from wayne madsen: As the nation eulogizes President Gerald R. Ford, who died last night in California, no one should lose sight of the fact that it was Ford who helped launch the careers of the two ugliest faces in the George W. Bush administration: Dick Cheney and Donald Rumsfeld. Cheney and Rumsfeld were deep-selected from lower-level positions in the Nixon administration and named as Chief of Staff and Deputy Chief of Staff for Ford's White House. After Rumsfeld was selected as Ford's Secretary of Defense, Cheney succeeded his longtime mentor as Chief of Staff.
Rumsfeld and Cheney made it their cause to "restore" the power of Nixon's "imperial presidency" to a future Republican president. That was all but impossible under Reagan and Bush I since the entire Congress was in the hands of the Democrats for all but six years. However, Cheney and Rumsfeld succeeded in their goal under George W. Bush.
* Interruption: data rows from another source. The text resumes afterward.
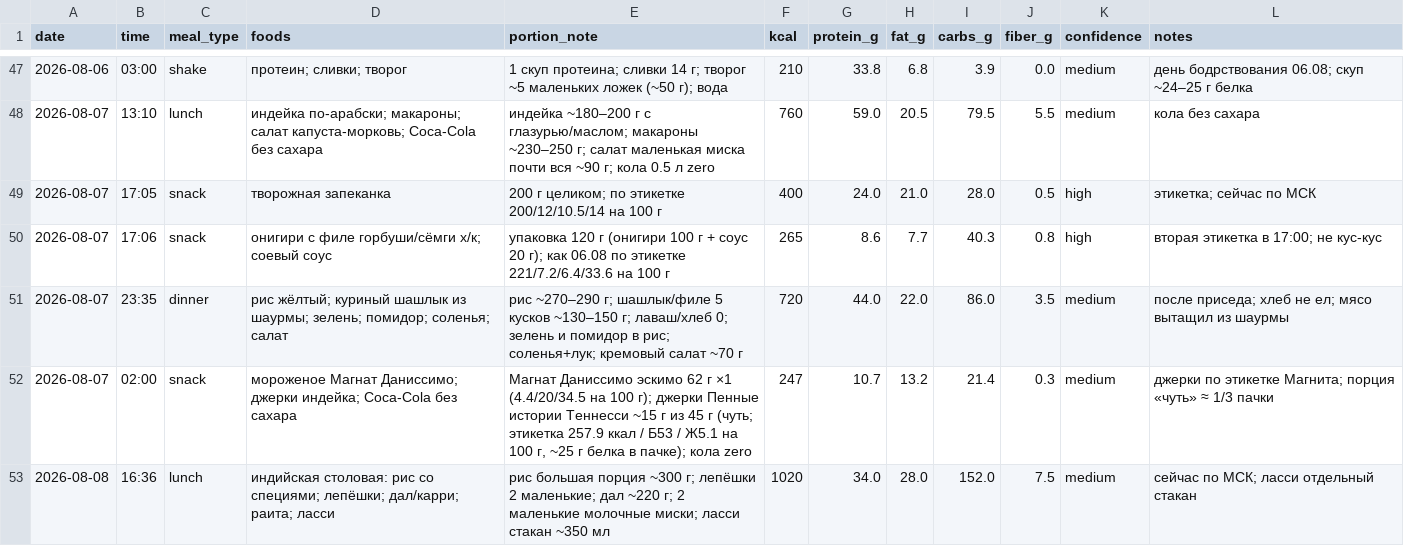
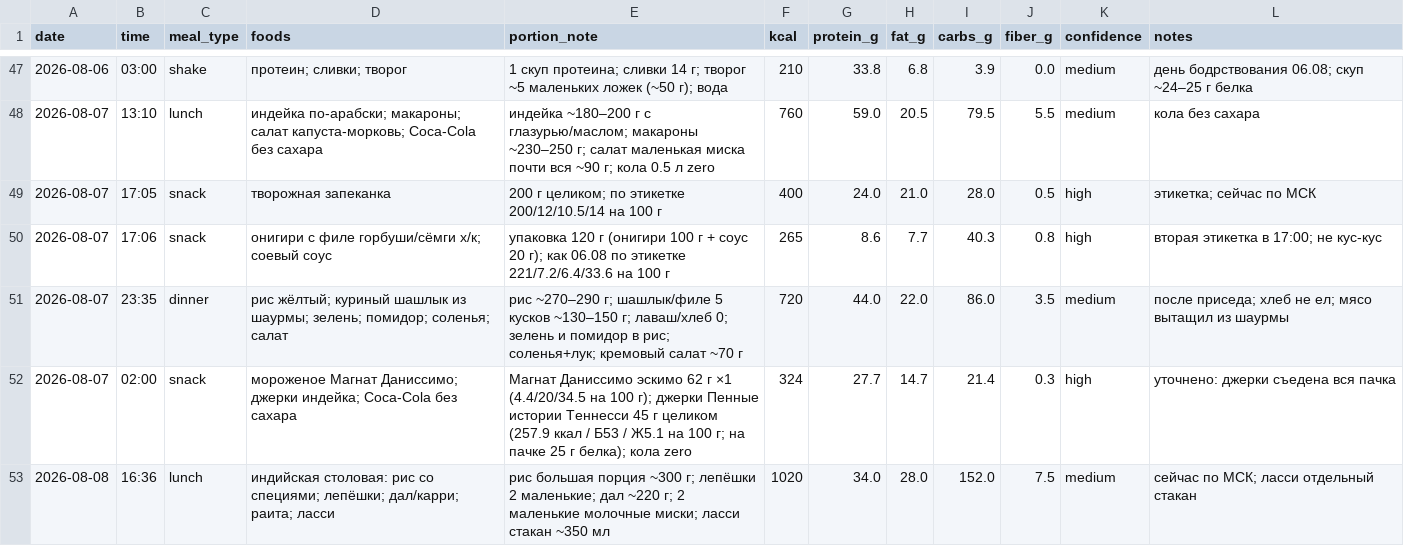
Before and after one commit to xamartinsa/goals, a CSV file: nutrition/log.csv, drawn as a sheet; only a part is shown, gaps mark what is left out.

```diff
--- a/nutrition/log.csv
+++ b/nutrition/log.csv
@@ -51,3 +51,3 @@ date,time,meal_type,foods,portion_note,kcal,protein_g,fat_g,carbs_g,fiber_g,conf
 2026-08-07,23:35,dinner,"рис жёлтый; куриный шашлык из шаурмы; зелень; помидор; соленья; салат","рис ~270–290 г; шашлык/филе 5 кусков ~130–150 г; лаваш/хлеб 0; зелень и помидор в рис; соленья+лук; кремовый салат ~70 г",720,44.0,22.0,86.0,3.5,medium,"после приседа; хлеб не ел; мясо вытащил из шаурмы"
-2026-08-07,02:00,snack,"мороженое Магнат Даниссимо; джерки индейка; Coca-Cola без сахара","Магнат Даниссимо эскимо 62 г ×1 (4.4/20/34.5 на 100 г); джерки Пенные истории Теннесси ~15 г из 45 г (чуть; этикетка 257.9 ккал / Б53 / Ж5.1 на 100 г, ~25 г белка в пачке); кола zero",247,10.7,13.2,21.4,0.3,medium,"джерки по этикетке Магнита; порция «чуть» ≈ 1/3 пачки"
+2026-08-07,02:00,snack,"мороженое Магнат Даниссимо; джерки индейка; Coca-Cola без сахара","Магнат Даниссимо эскимо 62 г ×1 (4.4/20/34.5 на 100 г); джерки Пенные истории Теннесси 45 г целиком (257.9 ккал / Б53 / Ж5.1 на 100 г; на пачке 25 г белка); кола zero",324,27.7,14.7,21.4,0.3,high,"уточнено: джерки съедена вся пачка"
 2026-08-08,16:36,lunch,"индийская столовая: рис со специями; лепёшки; дал/карри; раита; ласси","рис большая порция ~300 г; лепёшки 2 маленькие; дал ~220 г; 2 маленькие молочные миски; ласси стакан ~350 мл",1020,34.0,28.0,152.0,7.5,medium,"сейчас по МСК; ласси отдельный стакан"
```
Also changed, not shown: 2 other files.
In addition to the "gruesome twosome" of Rumsfeld and Cheney, Ford also propelled George H. W. Bush into the world of future chicanery when he named the former Texas congressman, UN ambassador, envoy to Beijing, and Republican National Committee chair as CIA Director. Bush, who only served as director for one year managed to involve the agency in a number of terrorist attacks, a direct slap at those who were trying to curb the excesses of the CIA under the Nixon administration, including outgoing director William Colby.
Bush approved CIA assistance in the illegal car bombing assassination of former Chilean Foreign Minister Orlando Letelier and his American colleague, Ronni Moffitt, on a Washington, DC street in the heart of Embassy Row. Under Ford, Bush also approved the bombing of a Cubana Airlines passenger plane off the coast of Barbados that killed over 70 men, women, and children.
Much is being made of Ford's statement in the wake of Nixon's resignation that "our long national nightmare is over." Mr. Ford's elevation of Bush, Sr., Rumsfeld, and Cheney did not end our national nightmare, it merely postponed it until January 20, 2001.